Saturday, March 27, 2010

A Report from the Phantom Zone: Art Dubai

It’s a 13-hour flight to Dubai.

Not the kind of travel to be taken lightly but worth it for the experience of Art Dubai. For visitors like me, Art Dubai represents more than the other fairs like the Armory Show or Miami Basel because the fair was the best excuse I could come up with to visit the Middle East. Like all art fairs, Art Dubai was primarily focused on sales, however, there was a consolidated effort by the fair to extend beyond the walls of the fair itself in order to become an entire art world event representing the region as a whole. Proof of this was in the number of the auxiliary programs, the many parallel events in the city that were directly supported by the fair, and the “Global Art Forum” lecture series that made the fair feel less like a sales driven event and more like an all encompassing cultural event. Art Dubai fully supported the Al Bastakiya Art Fair, the one official fringe art fair, by running a bus between the fairs and encouraging all visitors to spend time at both fairs.

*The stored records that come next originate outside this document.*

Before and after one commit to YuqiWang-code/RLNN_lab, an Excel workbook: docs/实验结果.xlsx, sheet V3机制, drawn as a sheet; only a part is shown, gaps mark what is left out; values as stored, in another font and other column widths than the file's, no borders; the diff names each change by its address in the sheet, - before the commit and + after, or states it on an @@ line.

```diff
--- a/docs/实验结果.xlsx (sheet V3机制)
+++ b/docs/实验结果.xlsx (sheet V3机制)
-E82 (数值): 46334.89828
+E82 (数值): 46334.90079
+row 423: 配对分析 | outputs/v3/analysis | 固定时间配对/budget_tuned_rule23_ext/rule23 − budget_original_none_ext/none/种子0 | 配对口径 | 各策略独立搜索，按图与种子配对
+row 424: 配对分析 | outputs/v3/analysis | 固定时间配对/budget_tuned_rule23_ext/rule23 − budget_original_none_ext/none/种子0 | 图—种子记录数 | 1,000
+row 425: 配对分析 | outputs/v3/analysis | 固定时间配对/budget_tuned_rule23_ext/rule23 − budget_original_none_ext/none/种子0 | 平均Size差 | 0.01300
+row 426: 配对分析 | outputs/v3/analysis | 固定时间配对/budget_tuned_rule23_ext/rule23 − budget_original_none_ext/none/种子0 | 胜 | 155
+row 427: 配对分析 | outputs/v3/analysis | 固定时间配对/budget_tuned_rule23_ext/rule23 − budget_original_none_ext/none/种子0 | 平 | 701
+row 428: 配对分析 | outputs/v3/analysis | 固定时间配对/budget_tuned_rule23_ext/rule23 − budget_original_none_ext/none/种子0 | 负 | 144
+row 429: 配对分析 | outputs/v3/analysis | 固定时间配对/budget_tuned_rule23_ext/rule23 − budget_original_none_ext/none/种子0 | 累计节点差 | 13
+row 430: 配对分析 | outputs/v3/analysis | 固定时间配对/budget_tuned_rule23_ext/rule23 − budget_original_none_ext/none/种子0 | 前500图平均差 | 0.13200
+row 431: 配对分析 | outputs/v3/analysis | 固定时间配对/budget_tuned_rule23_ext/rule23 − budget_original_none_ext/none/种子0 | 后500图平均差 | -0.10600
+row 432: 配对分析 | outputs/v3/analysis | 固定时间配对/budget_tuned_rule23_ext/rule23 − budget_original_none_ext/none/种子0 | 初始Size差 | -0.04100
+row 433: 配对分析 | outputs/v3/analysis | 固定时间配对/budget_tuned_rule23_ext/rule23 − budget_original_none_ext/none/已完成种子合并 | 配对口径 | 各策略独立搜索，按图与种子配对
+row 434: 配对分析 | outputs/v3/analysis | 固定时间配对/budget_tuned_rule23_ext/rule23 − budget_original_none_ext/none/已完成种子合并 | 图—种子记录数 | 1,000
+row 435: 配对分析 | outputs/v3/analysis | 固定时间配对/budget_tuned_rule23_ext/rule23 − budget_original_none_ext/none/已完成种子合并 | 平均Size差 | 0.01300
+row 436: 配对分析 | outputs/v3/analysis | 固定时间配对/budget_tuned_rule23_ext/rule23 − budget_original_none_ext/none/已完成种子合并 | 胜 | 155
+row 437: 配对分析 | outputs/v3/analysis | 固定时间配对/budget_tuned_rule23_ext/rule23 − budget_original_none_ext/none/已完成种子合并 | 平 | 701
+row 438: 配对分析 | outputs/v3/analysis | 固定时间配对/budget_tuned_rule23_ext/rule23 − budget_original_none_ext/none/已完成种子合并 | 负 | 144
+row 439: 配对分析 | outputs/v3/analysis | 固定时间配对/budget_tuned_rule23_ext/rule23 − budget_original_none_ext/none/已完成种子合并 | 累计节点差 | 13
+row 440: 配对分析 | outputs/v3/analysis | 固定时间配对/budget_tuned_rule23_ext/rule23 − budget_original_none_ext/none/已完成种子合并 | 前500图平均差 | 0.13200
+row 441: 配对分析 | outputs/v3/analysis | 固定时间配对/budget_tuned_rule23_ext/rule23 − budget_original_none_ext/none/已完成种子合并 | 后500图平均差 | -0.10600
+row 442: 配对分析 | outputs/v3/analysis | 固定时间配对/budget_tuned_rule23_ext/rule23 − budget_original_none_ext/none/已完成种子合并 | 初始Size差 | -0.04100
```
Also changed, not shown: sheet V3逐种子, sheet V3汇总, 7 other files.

Art Dubai even ran programs in other cities like tours of the Sharjah Museum, or programs in Doha. The fair fully supported the START program, a Middle East based program that helps orphans, refugees and street children in the MENASA (Middle East North Africa South Asia) region, through creative development. While at the fair, I participated in one of START’s programs and helped introduce local autistic children to art-making and the fair itself.

While the fair is not in charge of what any individual gallery chooses to show, there were some excellent pieces on display. Some of the highlights included El Anatsui’s “In the World But Don't Know the World” piece at London’s October Gallery booth. El Anatsui’s metal sculpture made from tens of thousands of bottle-tops that evoked sublime awe at its sheer enormity while also provoking a dialog about the cultural, social and economic histories of West Africa.

By far, the most provoking and stimulating piece at Art Dubai was created by the winner of the Abraaj Capital Art Prize, Kader Attia and his curator Laurie Farrell. The Abraaj Capital Art Prize provides $1 million dollars in funding to three curator/artist pairs from MENASA to produce unique pieces for Art Dubai. Algerian born artist Kader Attia and curator Laurie Farrell produced “History of a Myth: Le Petit Dome du Rocher” which is an installation based in deep understanding of history and philosophy. In the piece, the viewer enters a darkened room to see a live camera feed projecting a sculpture of a bolt and nuts enlarged many times its size. The projection of the sculpture evokes the architecture of the Dome of the Rock and in so doing refers to Arab-Muslim history and all of the complexity of issues that surround representations of that history. The most amazing part of the installation is that it is an installation that cannot be accurately described in words, but a viewer must be in the room itself to feel the piece. Throughout the installation, there is a gentle breeze and sounds of nature that are subtly vibrating the sculpture and thus the projection as well. Kader Attia’s piece provides a peaceful space of contemplation where the viewer can mediate on the myriad of issues surrounding historical, architectural, political or aesthetic interpretations. The piece is simultaneously peaceful and provocative, troubling and soothing, pensive and visceral. Creating a piece that refuses to fit into any preconceived binary is definitely a piece that should not be missed.

Next year’s Art Dubai fair should be even bigger and more comprehensive than this years and is definitely worth 13 hour flight.

Kader Attia
History of a Myth: The Small Dome of the Rock, 2010
Video installation
© Photo: Alexzandra Chandler
Courtesy of Abraaj Capital Art Prize

El Anatsui
"In the World, But Don’t Know the World?”, 2009.
Aluminium and copper wire, 5.6 x 10 metres

Video of Steve Aishman at the VIP Patron's Preview of Art Dubai